A few years ago I posted a tutorial about how to make a very easy-to-sew cloth pumpkin. I wanted to try something a little different this fall, so I made some pumpkins using old sweaters.
Gather your old sweaters. No one in my house wanted to give up their sweaters to my scissors, so I bought some at Salvation Army.
They were actually really nice sweaters. I kind of felt bad cutting them up.
Cut off the top part of the sweater just below the sleeves.
Now if you’re more ambitious than I am and you don’t mind a bit of sewing, you could cut the sleeves off and sew up the holes. That would give you a taller, less squat pumpkin. And what to do with the leftover half? I don’t know. A shrug? A really warm bandu top? Use your imagination. Or just throw it away like I did, because you know you’ll never use it if you save it.
Next sew a running stitch around the cut edge. You need to use something strong like embroidery thread, yarn or even twin. You can purchase large needles made just for yarn. Those work with the twine also.
Then pull both ends of the thread to close the opening.
Now you’re ready to stuff your pumpkin. You can use anything. I used newspaper.
The Wall Street Journal to be exact. My husband gets one in the mail every day, so I had lots of newsprint on hand. It took about one and a half Journals to make a full looking pumpkin. You could, of course, use actual stuffing, but it’s kind of expensive if you need a lot.
Then sew a running stitch around the top of the pumpkin to close it off.

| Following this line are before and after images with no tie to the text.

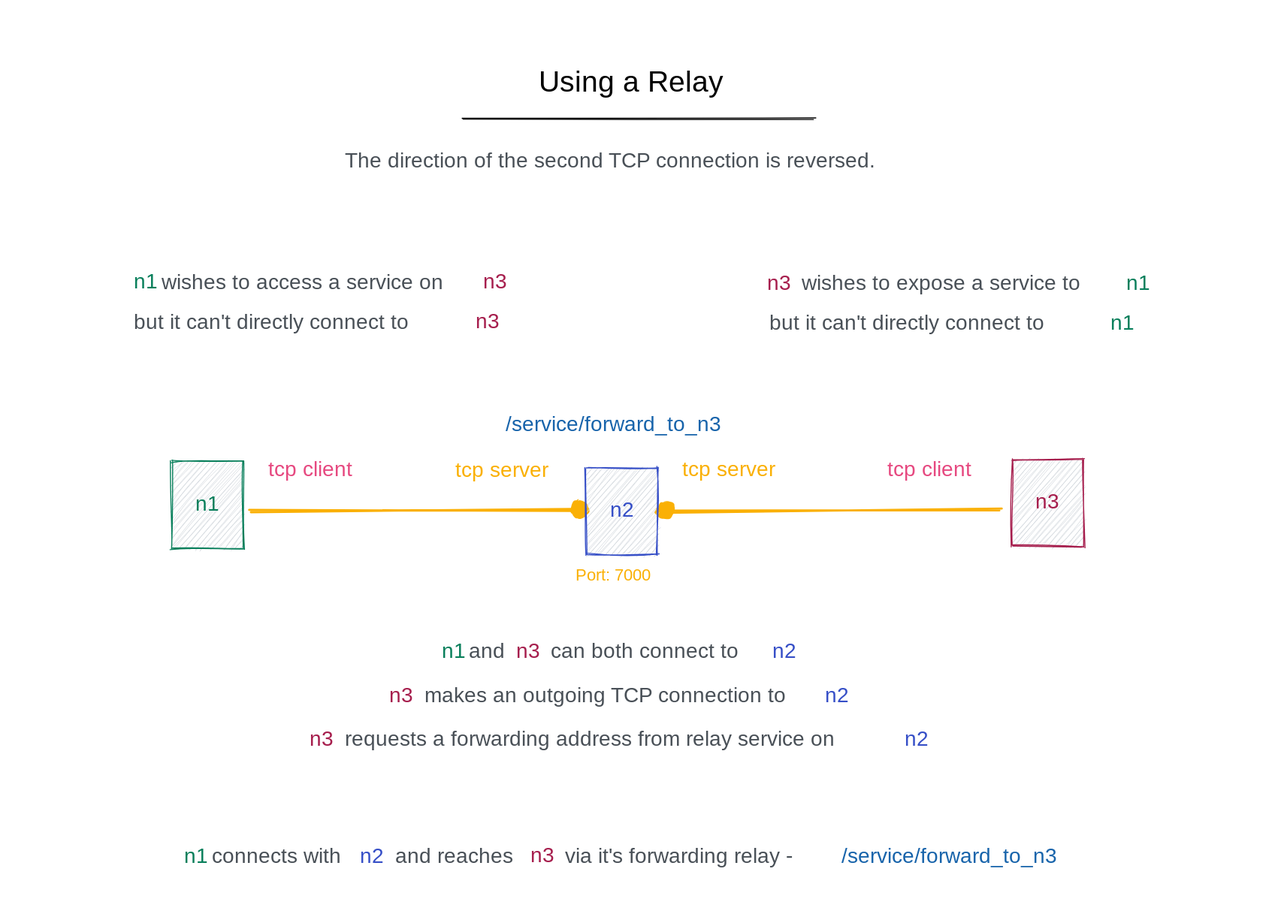
This is .gitbook/assets/file.excalidraw.svg from build-trust/ockam-documentation, a Excalidraw export, as it was before one commit. Source tidied: one line per element, renumbered; positions are measured from the earlier drawing's top-left corner, leaving out a move shared by most shapes.
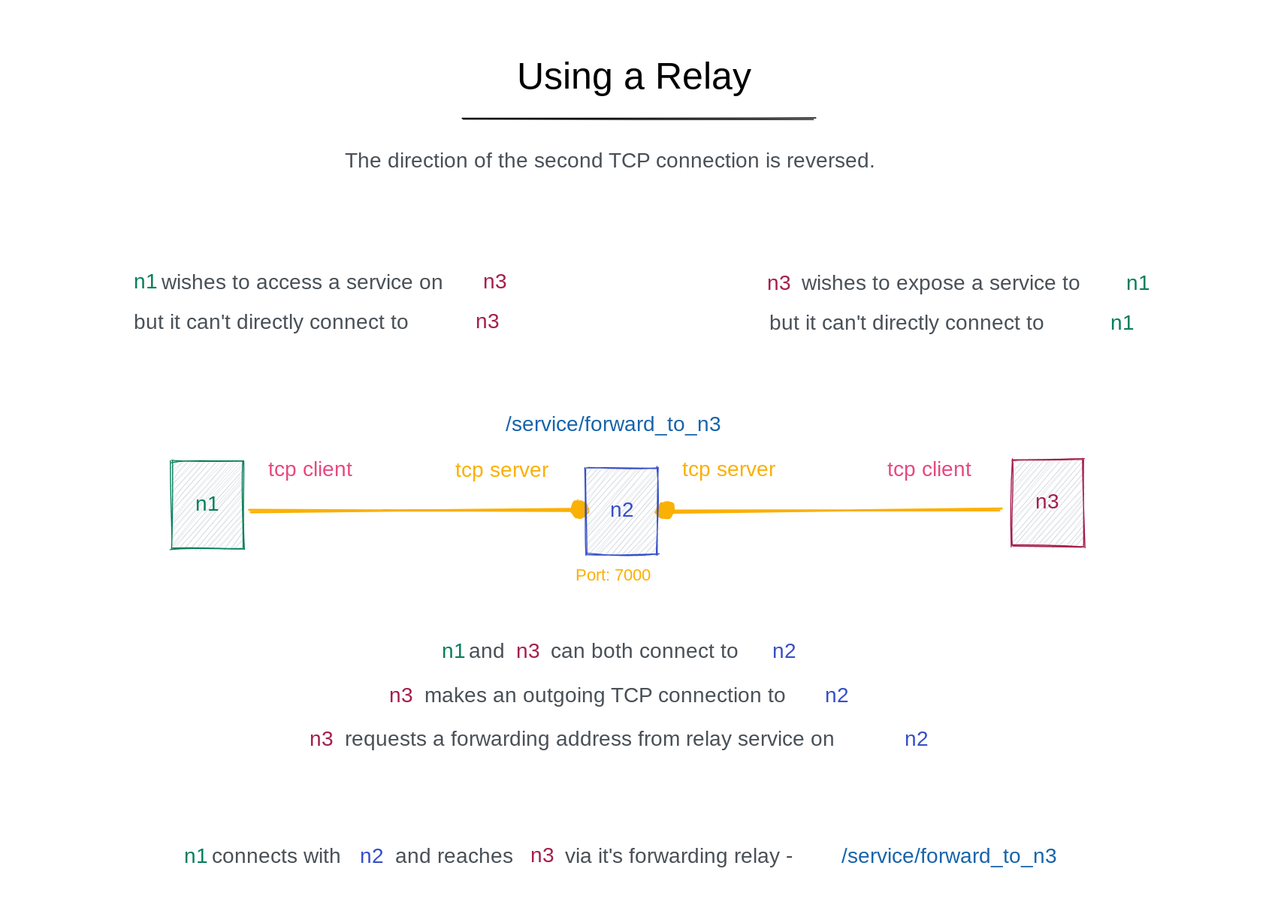
The same file after the commit.

Commit message:
GITBOOK-1059: change request with no subject merged in GitBook

What changed in the source:
```diff
@@ -1,5 +1,5 @@
 {"id": 0, "type": "rectangle", "strokeColor": "transparent", "strokeWidth": 1, "roughness": 1, "round": true, "x": 0, "y": 0, "width": 1195, "height": 858}
-{"id": 1, "type": "text", "text": "Using a Relay", "strokeColor": "#000000", "backgroundColor": "#ced4da", "fillStyle": "hachure", "strokeWidth": 1, "roughness": 1, "fontSize": 28, "fontFamily": 1, "x": 502, "y": 52, "width": 191, "height": 36}
+{"id": 1, "type": "text", "text": "Using a Relay", "strokeColor": "#000000", "backgroundColor": "#ced4da", "fillStyle": "hachure", "strokeWidth": 1, "roughness": 1, "fontSize": 36, "fontFamily": 1, "x": 481, "y": 42, "width": 244, "height": 45}
 {"id": 2, "type": "text", "text": "The direction of the second TCP connection is reversed.", "strokeColor": "#495057", "backgroundColor": "#ced4da", "fillStyle": "hachure", "strokeWidth": 1, "roughness": 1, "fontSize": 20, "fontFamily": 1, "x": 318, "y": 131, "width": 559, "height": 25}
 {"id": 3, "type": "line", "strokeColor": "#000000", "strokeWidth": 1, "roughness": 1, "round": true, "x": 429, "y": 102, "width": 335, "height": 0, "points": [[0, 0], [335, 0]]}
 {"id": 4, "type": "arrow", "strokeColor": "#fab005", "backgroundColor": "#e64980", "fillStyle": "hachure", "strokeWidth": 2, "roughness": 1, "startArrowhead": "dot", "round": true, "from": 11, "to": 13, "x": 622, "y": 477, "width": 319, "height": 2, "points": [[0, 0], [319, -2]]}
```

On this one I sewed just below where the finished edge of the sweater started. That left a bit of a ruffle on top when I closed it.
For this I used the yarn needle and twine. I tried embroidery thread first, but it broke when I pulled it to close the top.
To add more shape to your pumpkin and create the ribs, wrap twine around the pumpkin eight times, crisscrossing it on the bottom, like tying ribbon around a present.
The tighter you pull the twine the more shape your pumpkin will have.
For the stem I used a stick I found in my yard. If you don’t live somewhere that you can find a stick you could use a dowel cut to the right length. Wrap the stick with twine, and insert in the top of the pumpkin.
So here are my sweater pumpkins.
I embellished this one with a felt crow I cut out from a pattern I found online. I think this one is my favorite, and most realistic. Well, besides the crow.
And my preppy pumpkin from the argyle sweater:
Here’s the link to the original tutorial using regular fabric – Tutorial: Make a Cloth Pumpkin